What this task involves: Your answer must be the full set of entries, reproduced exactly.

Stored records
+ + +

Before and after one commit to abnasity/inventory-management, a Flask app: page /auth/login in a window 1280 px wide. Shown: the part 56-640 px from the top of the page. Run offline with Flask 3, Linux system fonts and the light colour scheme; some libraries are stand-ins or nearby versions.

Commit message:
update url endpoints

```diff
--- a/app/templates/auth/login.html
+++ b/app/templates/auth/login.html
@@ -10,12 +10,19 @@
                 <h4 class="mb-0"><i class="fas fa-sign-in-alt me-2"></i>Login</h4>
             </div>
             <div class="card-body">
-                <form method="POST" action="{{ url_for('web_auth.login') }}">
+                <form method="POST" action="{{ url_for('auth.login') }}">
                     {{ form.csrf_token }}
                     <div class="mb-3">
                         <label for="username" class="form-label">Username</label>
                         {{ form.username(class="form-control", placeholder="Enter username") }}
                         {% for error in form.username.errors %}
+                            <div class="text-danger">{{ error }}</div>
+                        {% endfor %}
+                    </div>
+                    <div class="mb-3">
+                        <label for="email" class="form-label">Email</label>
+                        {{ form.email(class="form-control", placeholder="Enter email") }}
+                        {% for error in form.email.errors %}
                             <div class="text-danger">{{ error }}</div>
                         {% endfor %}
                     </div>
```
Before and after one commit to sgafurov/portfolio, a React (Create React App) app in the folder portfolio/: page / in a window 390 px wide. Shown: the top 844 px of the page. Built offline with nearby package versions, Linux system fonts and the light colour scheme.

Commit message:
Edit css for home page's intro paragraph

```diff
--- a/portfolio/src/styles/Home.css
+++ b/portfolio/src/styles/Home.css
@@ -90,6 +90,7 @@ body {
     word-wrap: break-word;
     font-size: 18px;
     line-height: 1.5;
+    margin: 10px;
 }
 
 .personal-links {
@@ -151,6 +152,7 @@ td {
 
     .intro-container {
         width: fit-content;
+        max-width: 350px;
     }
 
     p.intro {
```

+ + +

Reply:
Before and after one commit to abnasity/inventory-management, a Flask app: page /auth/login in a window 1280 px wide. Shown: the part 56-640 px from the top of the page. Run offline with Flask 3, Linux system fonts and the light colour scheme; some libraries are stand-ins or nearby versions.

Commit message:
update url endpoints

```diff
--- a/app/templates/auth/login.html
+++ b/app/templates/auth/login.html
@@ -10,12 +10,19 @@
                 <h4 class="mb-0"><i class="fas fa-sign-in-alt me-2"></i>Login</h4>
             </div>
             <div class="card-body">
-                <form method="POST" action="{{ url_for('web_auth.login') }}">
+                <form method="POST" action="{{ url_for('auth.login') }}">
                     {{ form.csrf_token }}
                     <div class="mb-3">
                         <label for="username" class="form-label">Username</label>
                         {{ form.username(class="form-control", placeholder="Enter username") }}
                         {% for error in form.username.errors %}
+                            <div class="text-danger">{{ error }}</div>
+                        {% endfor %}
+                    </div>
+                    <div class="mb-3">
+                        <label for="email" class="form-label">Email</label>
+                        {{ form.email(class="form-control", placeholder="Enter email") }}
+                        {% for error in form.email.errors %}
                             <div class="text-danger">{{ error }}</div>
                         {% endfor %}
                     </div>
```
Before and after one commit to sgafurov/portfolio, a React (Create React App) app in the folder portfolio/: page / in a window 390 px wide. Shown: the top 844 px of the page. Built offline with nearby package versions, Linux system fonts and the light colour scheme.

Commit message:
Edit css for home page's intro paragraph

```diff
--- a/portfolio/src/styles/Home.css
+++ b/portfolio/src/styles/Home.css
@@ -90,6 +90,7 @@ body {
     word-wrap: break-word;
     font-size: 18px;
     line-height: 1.5;
+    margin: 10px;
 }
 
 .personal-links {
@@ -151,6 +152,7 @@ td {
 
     .intro-container {
         width: fit-content;
+        max-width: 350px;
     }
 
     p.intro {
```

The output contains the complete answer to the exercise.